## RECORDS FOR THE TASK
┄┄┄┄┄┄
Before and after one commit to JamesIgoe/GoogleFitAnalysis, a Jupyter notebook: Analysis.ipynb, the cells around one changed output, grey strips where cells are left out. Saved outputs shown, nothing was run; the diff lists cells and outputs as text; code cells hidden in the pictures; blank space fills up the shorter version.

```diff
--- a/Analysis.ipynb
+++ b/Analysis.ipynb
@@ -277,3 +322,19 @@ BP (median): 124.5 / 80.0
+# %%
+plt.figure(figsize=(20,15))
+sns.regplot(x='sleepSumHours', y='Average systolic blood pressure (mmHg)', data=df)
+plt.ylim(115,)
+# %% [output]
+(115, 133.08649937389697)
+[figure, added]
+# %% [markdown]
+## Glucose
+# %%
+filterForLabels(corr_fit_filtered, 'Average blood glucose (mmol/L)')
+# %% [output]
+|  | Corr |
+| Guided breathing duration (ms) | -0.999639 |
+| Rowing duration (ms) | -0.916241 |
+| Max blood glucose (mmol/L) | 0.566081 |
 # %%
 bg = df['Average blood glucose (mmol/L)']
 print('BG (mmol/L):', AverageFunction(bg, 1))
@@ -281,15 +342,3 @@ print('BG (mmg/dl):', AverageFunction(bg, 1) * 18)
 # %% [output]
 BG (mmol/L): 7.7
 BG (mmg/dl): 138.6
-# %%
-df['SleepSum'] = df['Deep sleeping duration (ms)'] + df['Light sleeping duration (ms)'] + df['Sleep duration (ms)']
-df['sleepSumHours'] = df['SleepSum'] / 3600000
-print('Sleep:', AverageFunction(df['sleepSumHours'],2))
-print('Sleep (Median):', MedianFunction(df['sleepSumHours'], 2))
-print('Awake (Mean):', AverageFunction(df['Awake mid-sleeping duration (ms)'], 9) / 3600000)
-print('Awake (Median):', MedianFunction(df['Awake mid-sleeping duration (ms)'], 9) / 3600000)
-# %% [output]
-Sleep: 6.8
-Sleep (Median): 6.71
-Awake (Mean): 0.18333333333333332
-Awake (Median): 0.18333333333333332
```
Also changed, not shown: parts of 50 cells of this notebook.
┄┄┄┄┄┄
## WHAT YOU HAVE TO DO
Return every line above where "changed" appears.

## YOUR SOLUTION
Before and after one commit to JamesIgoe/GoogleFitAnalysis, a Jupyter notebook: Analysis.ipynb, the cells around one changed output, grey strips where cells are left out. Saved outputs shown, nothing was run; the diff lists cells and outputs as text; code cells hidden in the pictures; blank space fills up the shorter version.
Also changed, not shown: parts of 50 cells of this notebook.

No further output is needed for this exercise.